The judgment appealed from is




Rule 18, 5 Cir., Isbell Enterprises, Inc. v. Citizens Casualty Co. of New York et al., 431 F.2d 409, Part I, (5th Cir., 1970)


See Notes of the Advisory Committee on Rules, 18 U.S.C.A., F.R.Crim.P., Rule 48, which explains that the 1946 Amendment represents a specific change from the common law rule previously followed in federal courts. See also 3 Wright, Federal Practice and Procedure Sec. 812 (1969)


We also note that the evidence of guilt on Counts II, III, IV, and V was overwhelming.

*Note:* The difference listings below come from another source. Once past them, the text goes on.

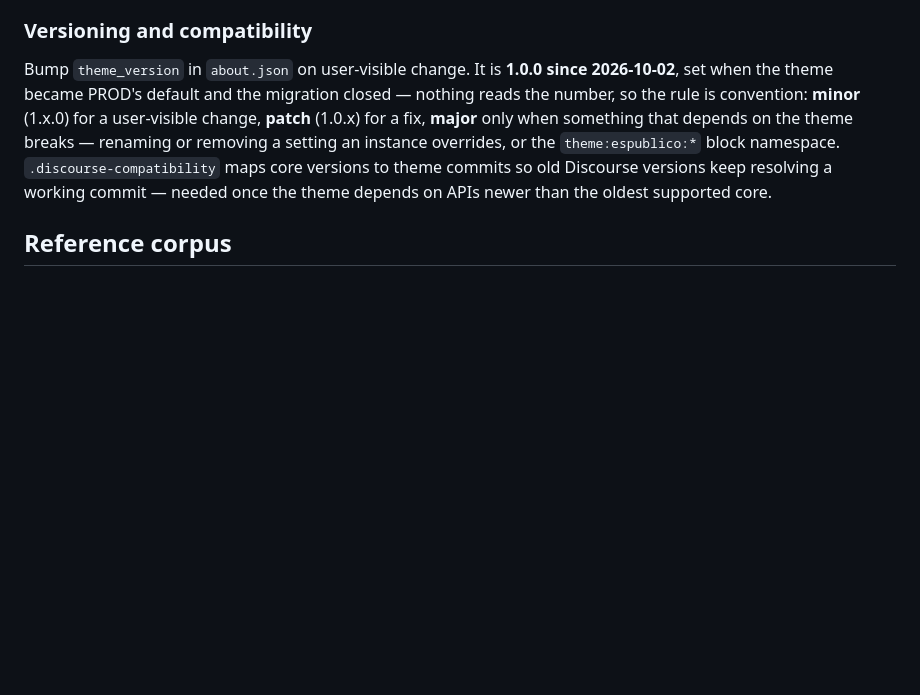
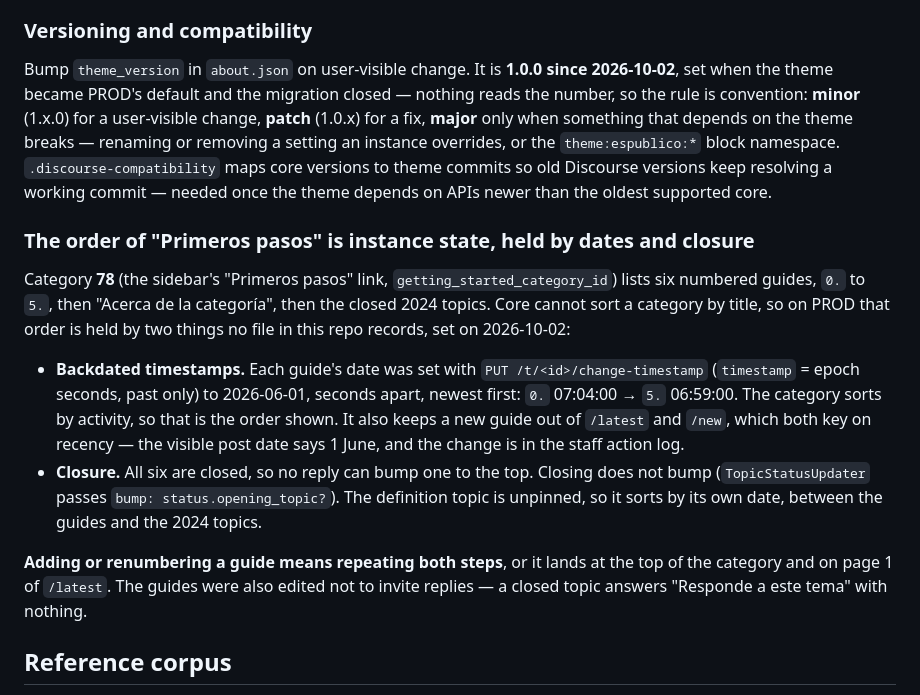
Before and after one commit to gestionatools-org/ddm-discourse-theme, a Markdown page: CLAUDE.md, the part around the change. Rendered like a GitHub page; blank space fills up the shorter version.

Commit message:
docs: record how category 78's guide order is held on PROD (#164)
The six "Primeros pasos" guides are ordered by backdated timestamps and
kept there by closure — instance state that no file records.

Co-authored-by: gestionatools-org <desarrollodemedios@espublico.com>
Co-authored-by: Claude Opus 5.5 <noreply@anthropic.com>

```diff
--- a/CLAUDE.md
+++ b/CLAUDE.md
@@ -245,6 +245,26 @@ Every setting needs a description under `theme_metadata.settings.<name>` in `loc
 
 Bump `theme_version` in `about.json` on user-visible change. It is **1.0.0 since 2026-10-02**, set when the theme became PROD's default and the migration closed — nothing reads the number, so the rule is convention: **minor** (1.x.0) for a user-visible change, **patch** (1.0.x) for a fix, **major** only when something that depends on the theme breaks — renaming or removing a setting an instance overrides, or the `theme:espublico:*` block namespace. `.discourse-compatibility` maps core versions to theme commits so old Discourse versions keep resolving a working commit — needed once the theme depends on APIs newer than the oldest supported core.
 
+### The order of "Primeros pasos" is instance state, held by dates and closure
+
+Category **78** (the sidebar's "Primeros pasos" link, `getting_started_category_id`) lists
+six numbered guides, `0.` to `5.`, then "Acerca de la categoría", then the closed 2024
+topics. Core cannot sort a category by title, so on PROD that order is held by two things
+no file in this repo records, set on 2026-10-02:
+
+- **Backdated timestamps.** Each guide's date was set with `PUT /t/<id>/change-timestamp`
+  (`timestamp` = epoch seconds, past only) to 2026-06-01, seconds apart, newest first:
+  `0.` 07:04:00 → `5.` 06:59:00. The category sorts by activity, so that is the order shown.
+  It also keeps a new guide out of `/latest` and `/new`, which both key on recency — the
+  visible post date says 1 June, and the change is in the staff action log.
+- **Closure.** All six are closed, so no reply can bump one to the top. Closing does not
+  bump (`TopicStatusUpdater` passes `bump: status.opening_topic?`). The definition topic is
+  unpinned, so it sorts by its own date, between the guides and the 2024 topics.
+
+**Adding or renumbering a guide means repeating both steps**, or it lands at the top of the
+category and on page 1 of `/latest`. The guides were also edited not to invite replies —
+a closed topic answers "Responde a este tema" with nothing.
+
 ## Reference corpus
 
 `.reference/` (gitignored) holds ~19 shallow clones of upstream Discourse themes for grepping real implementations. Regenerate with `./bin/sync-reference`.
```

Assuming arguendo that error occurred in the admission of some part of the evidence adduced as to Counts I, VI, and VII, such error was harmless beyond any reasonable doubt in respect to the convictions on the former counts


McKlemurry's additional claim that the present concurrent sentences imposed in the Southern District of Mississippi (see Note 4 infra) and the Eastern District of Louisiana are in derogation of his constitutional rights because they do not end on the same date is frivolous


In 1966 McKlemurry was convicted of Dyer Act violations in the Northern District of Alabama and served a two-year federal sentence. In 1968 he pled guilty to another Dyer Act violation in the Southern District of Mississippi and was placed on probation. As a result of his arrest on the present charges, this probation was revoked and McKlemurry has been resentenced to serve the remaining four years of the Mississippi conviction in a federal penitentiary. Denial of motion to vacate sentence affirmed, McKlemurry v. United States, 462 F.2d 575 (5th Cir. 1972)